Announced in 2013, the Promoting Gender Equity in National Priority Programs were aimed at improving the status of more than 75,000 young Afghan women, at the cost of around $216 million.
Five years into the program, a report from Special Inspector General for Afghanistan Reconstruction (SIGAR) says that USAID has failed to make much headway on just about any of its objectives, despite $89.7 million spent as of April 2018.
NEW REPORT: USAID’s Promote launched in 2014 to improve
status of more than 75,000 women in #Afghanistan; agency hasn’t demonstrated whether program has made progress toward goal https://t.co/ppTk41xiKm
— SIGAR (@SIGARHQ) September 13, 2018
Many lives would have been changed for the better had the US spent the money properly, Nazia, head of a sewing center in Nangarhar Province .
But we don’t know how they spent it or who they gave it to.
Jamila, the head of a student training center in Nangarhar, openly admits the US program hasn’t “done much for Afghan women.” She brought up the example of an exhibition held in India where a man was representing Afghan women.
This program in Afghanistan is for women and we still get replaced by a man. Why?! Don’t we have the capacity?
She requested USAID support, asking the agency for carpet-weaving machinery to modernize the handicrafts production. Jamila said:
Their response was negative. They said they were here to train us. I have 10 years’ experience, I don’t need the training, I need the machinery!
Nazia explained that she repeatedly sent in forms for aid under the program. “They told us that they would let us know, but there was no response. Even when we called them, they never called back,” she said.
Only one component of the program is actually on track, SIGAR found. Known as Musharikat, it aims to “build a coalition of more than 5,000 national, provincial, and local activists and civil society organizations to advocate for women’s equality and empowerment.”
SIGAR experts “can’t find any good data that they’re helping any women,” the watchdog’s head John Sopko admitted to the New York Times. “This is a classic example of hubris and mendacity.”

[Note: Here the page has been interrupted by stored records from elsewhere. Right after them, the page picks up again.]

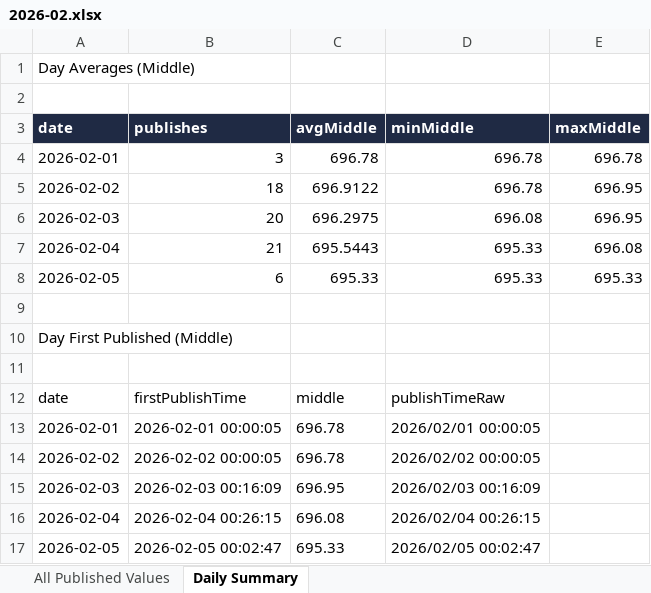
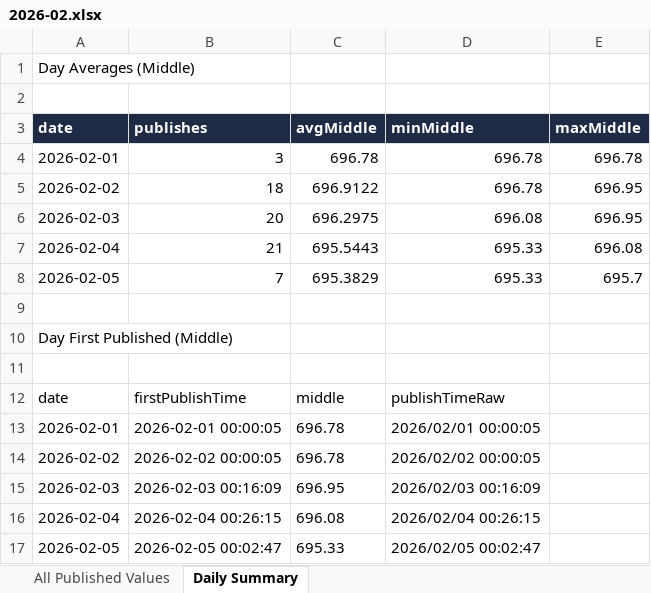
Before and after one commit to lsvkarunkumar/boc-usd-cny-dashboard, an Excel workbook: data/2026/2026-02.xlsx, sheet Daily Summary, drawn as a sheet; values as stored, in another font and other column widths than the file's, no borders; removed rows and columns are numbered as before the commit, all else as after; the diff names each change by its address in the sheet, - before the commit and + after, or states it on an @@ line.

```diff
--- a/data/2026/2026-02.xlsx (sheet Daily Summary)
+++ b/data/2026/2026-02.xlsx (sheet Daily Summary)
-row 8: 2026-02-05 | 6 | 695.33 | 695.33 | 695.33
+row 8: 2026-02-05 | 7 | 695.3829 | 695.33 | 695.7
```
Also changed, not shown: sheet All Published Values, 3 other files.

Since the start of the program, USAID Afghanistan has moved the goalposts – in SIGAR terms, “made extensive changes to the four components’ performance indicators designed to measure progress” – making any objective assessment difficult at best.
From the 78 original performance indicators, USAID in Afghanistan has “modified 32, deleted 23, and added 13” new ones. Definitions and targets were also altered: in one example, the target for number of participants getting better jobs was changed from 12,500 to just over 1,800, a reduction of 85 percent, SIGAR found.
SIGAR’s reports have repeatedly questioned US strategy in rebuilding war-torn Afghanistan. In August, the authority revealed explosive findings about US counter-narcotics policy in Afghanistan, which not only failed to reduce the notorious opium production, but also contributed to increased poppy cultivation, due to Washington’s funding of irrigation projects.
Another SIGAR report from 2016 said that that the Pentagon squandered $6 million airlifting nine rare male goats from Italy into Afghanistan, in a project aimed to “bolster the cashmere industry” in the country.
SIGAR is not the only US body that highlight the inconsistencies in Washington’s dealing with the war-ravaged country. The Pentagon’s own inspector general has revealed that Washington ‘lost’ $9.7 million worth of assets in Afghanistan since 2012, blaming the military’s negligence.
Despite the 17-year US-led campaign in the South Asian country, Taliban militants still maintain a significant presence in Afghanistan. Around 104,000 people, including 31,000 civilians, have been killed in the war between 2001 and mid-2016, according to data from the Costs of War Project.